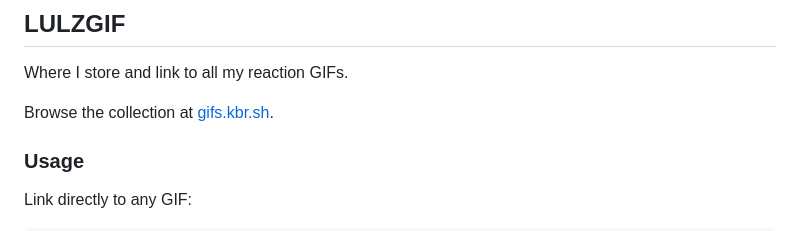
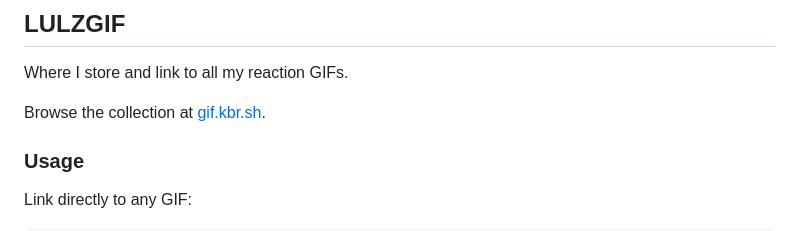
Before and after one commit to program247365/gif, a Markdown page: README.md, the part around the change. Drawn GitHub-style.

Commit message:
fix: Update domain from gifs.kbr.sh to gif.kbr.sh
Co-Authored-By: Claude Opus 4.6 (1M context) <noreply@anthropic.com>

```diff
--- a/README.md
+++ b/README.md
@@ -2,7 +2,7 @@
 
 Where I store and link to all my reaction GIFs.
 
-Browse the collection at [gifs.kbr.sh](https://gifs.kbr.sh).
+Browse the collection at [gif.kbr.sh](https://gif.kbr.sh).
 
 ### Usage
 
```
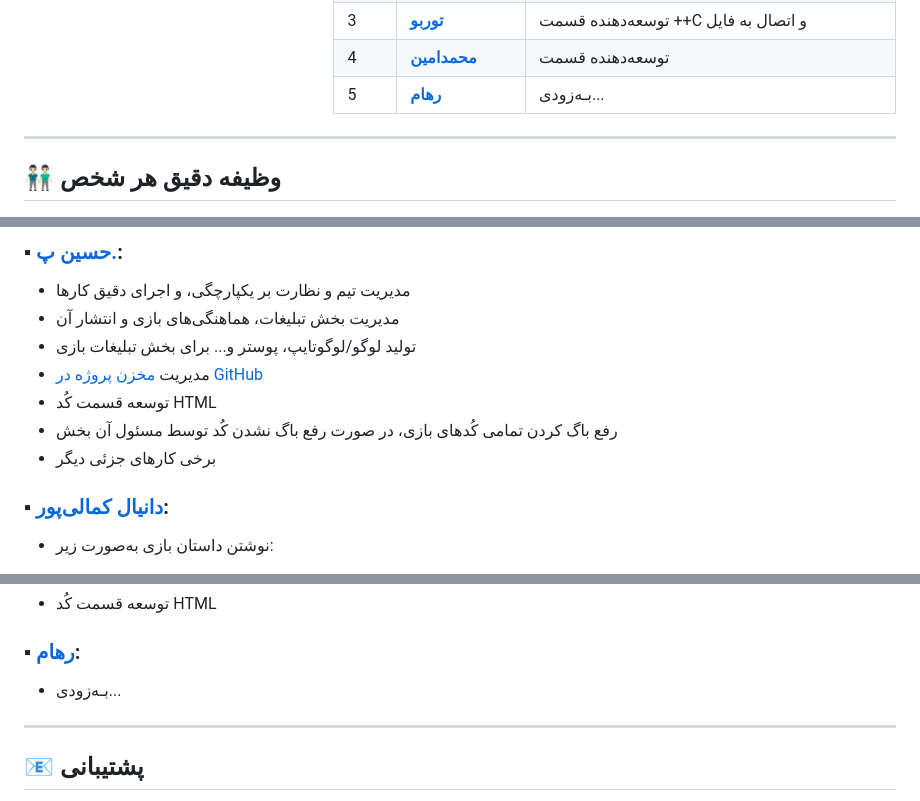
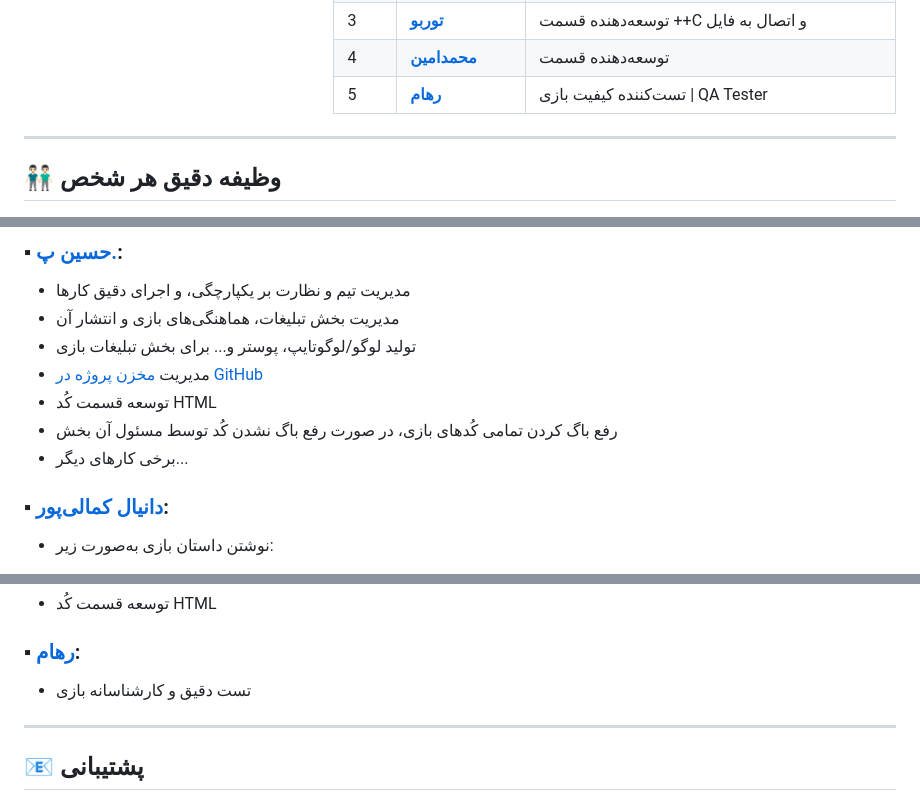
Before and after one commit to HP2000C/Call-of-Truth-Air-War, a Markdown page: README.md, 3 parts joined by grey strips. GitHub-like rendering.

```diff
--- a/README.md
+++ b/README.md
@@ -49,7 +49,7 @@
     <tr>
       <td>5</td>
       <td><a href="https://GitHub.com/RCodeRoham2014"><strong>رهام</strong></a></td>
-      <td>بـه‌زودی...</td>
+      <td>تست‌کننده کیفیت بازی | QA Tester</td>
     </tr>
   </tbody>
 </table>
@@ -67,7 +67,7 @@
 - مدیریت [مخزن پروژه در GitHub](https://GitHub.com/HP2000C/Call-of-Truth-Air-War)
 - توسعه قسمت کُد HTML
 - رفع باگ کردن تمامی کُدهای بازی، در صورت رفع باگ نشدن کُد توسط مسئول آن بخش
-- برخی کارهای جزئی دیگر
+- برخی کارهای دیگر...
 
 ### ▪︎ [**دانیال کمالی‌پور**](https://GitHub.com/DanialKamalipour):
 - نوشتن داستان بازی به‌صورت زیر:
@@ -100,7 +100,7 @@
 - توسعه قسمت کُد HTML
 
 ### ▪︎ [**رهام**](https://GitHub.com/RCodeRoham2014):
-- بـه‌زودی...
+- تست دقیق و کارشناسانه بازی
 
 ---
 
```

--------------------

Each entry should come back exactly as written, with its pictures omitted.

Before and after one commit to program247365/gif, a Markdown page: README.md, the part around the change. Drawn GitHub-style.

Commit message:
fix: Update domain from gifs.kbr.sh to gif.kbr.sh
Co-Authored-By: Claude Opus 4.6 (1M context) <noreply@anthropic.com>

```diff
--- a/README.md
+++ b/README.md
@@ -2,7 +2,7 @@
 
 Where I store and link to all my reaction GIFs.
 
-Browse the collection at [gifs.kbr.sh](https://gifs.kbr.sh).
+Browse the collection at [gif.kbr.sh](https://gif.kbr.sh).
 
 ### Usage
 
```
Before and after one commit to HP2000C/Call-of-Truth-Air-War, a Markdown page: README.md, 3 parts joined by grey strips. GitHub-like rendering.

```diff
--- a/README.md
+++ b/README.md
@@ -49,7 +49,7 @@
     <tr>
       <td>5</td>
       <td><a href="https://GitHub.com/RCodeRoham2014"><strong>رهام</strong></a></td>
-      <td>بـه‌زودی...</td>
+      <td>تست‌کننده کیفیت بازی | QA Tester</td>
     </tr>
   </tbody>
 </table>
@@ -67,7 +67,7 @@
 - مدیریت [مخزن پروژه در GitHub](https://GitHub.com/HP2000C/Call-of-Truth-Air-War)
 - توسعه قسمت کُد HTML
 - رفع باگ کردن تمامی کُدهای بازی، در صورت رفع باگ نشدن کُد توسط مسئول آن بخش
-- برخی کارهای جزئی دیگر
+- برخی کارهای دیگر...
 
 ### ▪︎ [**دانیال کمالی‌پور**](https://GitHub.com/DanialKamalipour):
 - نوشتن داستان بازی به‌صورت زیر:
@@ -100,7 +100,7 @@
 - توسعه قسمت کُد HTML
 
 ### ▪︎ [**رهام**](https://GitHub.com/RCodeRoham2014):
-- بـه‌زودی...
+- تست دقیق و کارشناسانه بازی
 
 ---
 
```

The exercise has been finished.